Just looking at these pictures is making my mouth water! Chicken tagine is an old, classic Moroccan dish. It combines lots of veggies and herbs and spices and takes time to make. But it is OH so worth it. The recipe is simple, there is nothing too difficult about making it. You don’t even need an actual tagine to make it! Although, I certainly debated whether I should bring back my shoes or a tagine from Tangier! The shoes won ultimately but I found a way to make this recipe at home. Chicken tagine is to Morocco like spaghetti is to Italy. Every family has their own little ways of making and different spices here and there that they add. This recipe is a pretty basic one. A good staple that you can switch up as you learn what you like best about it.
Moroccan Chicken Tagine
Serves about 4
One 3 1/2- to 4-pound chicken, cut into 8 pieces
2 large spring onions, halved lengthwise
1 cup chopped cilantro
1 cup chopped parsley
1 preserved lemon, quartered, seeds removed *see note
3 garlic cloves, crushed
One 2-inch piece of fresh ginger, peeled and sliced 1/4 inch thick
2 tablespoons sweet paprika
1 tablespoon ghee or unsalted butter, melted
1 tablespoon harissa* see note
1 teaspoon ground cumin
1 teaspoon ground turmeric
1/2 teaspoon ground cardamom
1/4 teaspoon crushed red pepper
1/4 teaspoon ground cinnamon
1/4 teaspoon saffron
1/4 cup plus 2 tablespoon extra-virgin olive oil
1 pound carrots, peeled, halved lengthwise
2 large fennel bulbs, halved and very thinly sliced
1 cup fresh or thawed frozen peas
1 cup whole green olives
3 cups chicken broth
2 tablespoons fresh lemon juice
1 cup couscous
1 small yellow onion, finely chopped
Preserved lemons- you might not be able to find these at every grocery store. Look at Middle Eastern markets or ethnic sections. Or you can make your own. I didn’t have time to make my own so I did a quick version by combining the lemons and kosher salt in the fridge overnight. It’s best if you can find or make the preserved lemons but my quick method will do in a pinch!
Harissa- also not the easiest thing to find! You can make your own, like I did, by muddling together five chiles de arbol with two cloves of garlic, 1 teaspoon lemon juice and a pinch of salt. Soak the chiles in hot water for 20 minutes to let them soften before muddling. You could also use a food processor.
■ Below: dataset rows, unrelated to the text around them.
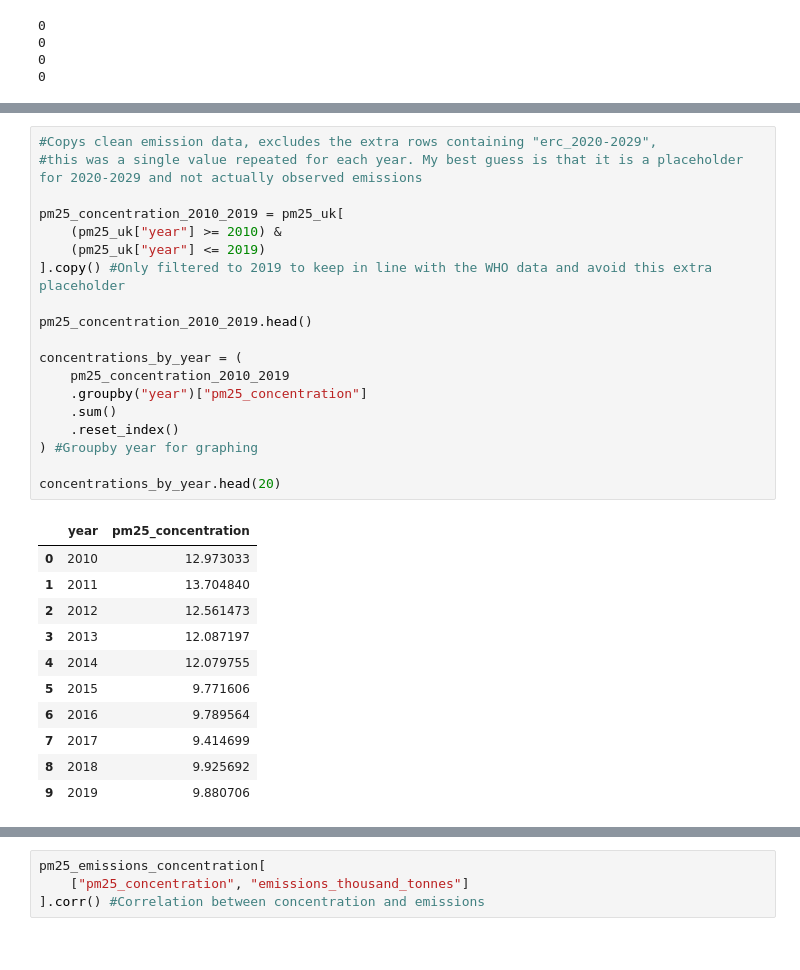
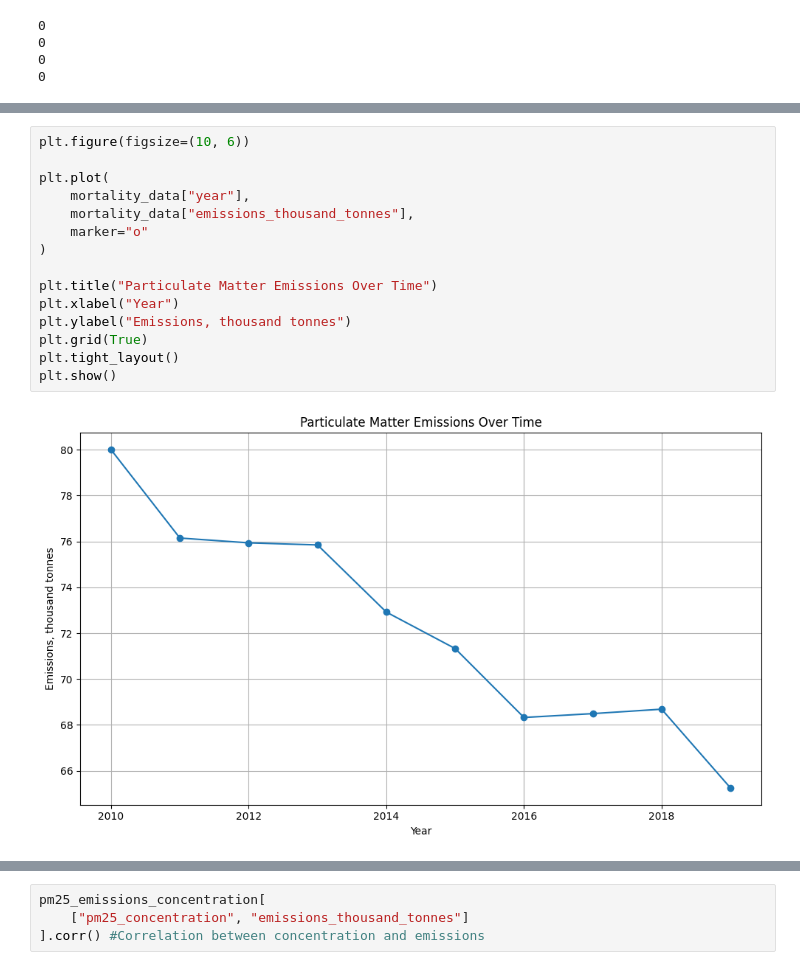
Before and after one commit to jonahlw2/IS_477_Group_Project, a Jupyter notebook: Code/main-code.ipynb, the cells around one changed output, grey strips where cells are left out. Drawn from its saved outputs; the diff is of its cells as text.

```diff
--- a/Code/main-code.ipynb
+++ b/Code/main-code.ipynb
@@ -387,32 +514,18 @@ plt.show()
 # %%
-#Copys clean emission data, excludes the extra rows containing "erc_2020-2029",
-#this was a single value repeated for each year. My best guess is that it is a placeholder for 2020-2029 and not actually observed emissions
+plt.figure(figsize=(10, 6))
 
-pm25_concentration_2010_2019 = pm25_uk[
-    (pm25_uk["year"] >= 2010) &
-    (pm25_uk["year"] <= 2019)
-].copy() #Only filtered to 2019 to keep in line with the WHO data and avoid this extra placeholder
+plt.plot(
+    mortality_data["year"],
+    mortality_data["emissions_thousand_tonnes"],
+    marker="o"
+)
 
-pm25_concentration_2010_2019.head()
-
-concentrations_by_year = (
-    pm25_concentration_2010_2019
-    .groupby("year")["pm25_concentration"]
-    .sum()
-    .reset_index()
-) #Groupby year for graphing
-
-concentrations_by_year.head(20)
+plt.title("Particulate Matter Emissions Over Time")
+plt.xlabel("Year")
+plt.ylabel("Emissions, thousand tonnes")
+plt.grid(True)
+plt.tight_layout()
+plt.show()
 # %% [output]
-|  | year | pm25_concentration |
-| 0 | 2010 | 12.973033 |
-| 1 | 2011 | 13.704840 |
-| 2 | 2012 | 12.561473 |
-| 3 | 2013 | 12.087197 |
-| 4 | 2014 | 12.079755 |
-| 5 | 2015 | 9.771606 |
-| 6 | 2016 | 9.789564 |
-| 7 | 2017 | 9.414699 |
-| 8 | 2018 | 9.925692 |
-| 9 | 2019 | 9.880706 |
+[figure, added]
 # %%
```
Also changed, not shown: parts of 34 cells of this notebook.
There are many different version of harissa so you can get creative with types of peppers you use and mix in different spices as well.
1.Season the chicken with salt and pepper. Mix together the green onions, 1/2 cup each of the cilantro and parsley, lemons, garlic, ginger, paprika, ghee, harissa, cumin, turmeric, cardamom, crushed red pepper, cinnamon and saffron. Coat the chicken with mixture and marinate overnight in fridge in an air tight container.
2. Once you’re ready to start cooking, heat 1/4 cup of the olive oil in a large dish with a lid.
3. Scrape the marinade off the chicken and set aside. Cook the chicken, skin side down, over moderate heat about 6-8 minutes in the large dish with oil.
3. Add the carrots, fennel, peas, green olives, reserved marinade and 1 cup of the broth. Cover the dish and bring to a boil, then reduce the heat to moderately low and cook until the chicken is tender, about 35 minutes.
3. While the tagine is cooking start the couscous. In a medium saucepan, heat the remaining olive oil with yellow onion and cook over moderate heat, stirring occasionally, until lightly browned, about 10 minutes.
4. Add the remaining 2 cups of broth, bring to a simmer and add the couscous. Cover the pot and let stand for 15 minutes or until all the liquid is absorbed. Fluff the couscous with a fork and season with salt.
5. Remove from the tagine from the heat and let stand, covered, for about 15 minutes. Add the lemon juice and the remaining cilantro and parsley and season with salt and black pepper.
6. Serve hot with couscous and mint tea or fresh carrot juice! At least that is how they served it to us in Tangier!
The part of town we were dining in did not allow alcohol although I am certain there are several wines that would pair nicely with this!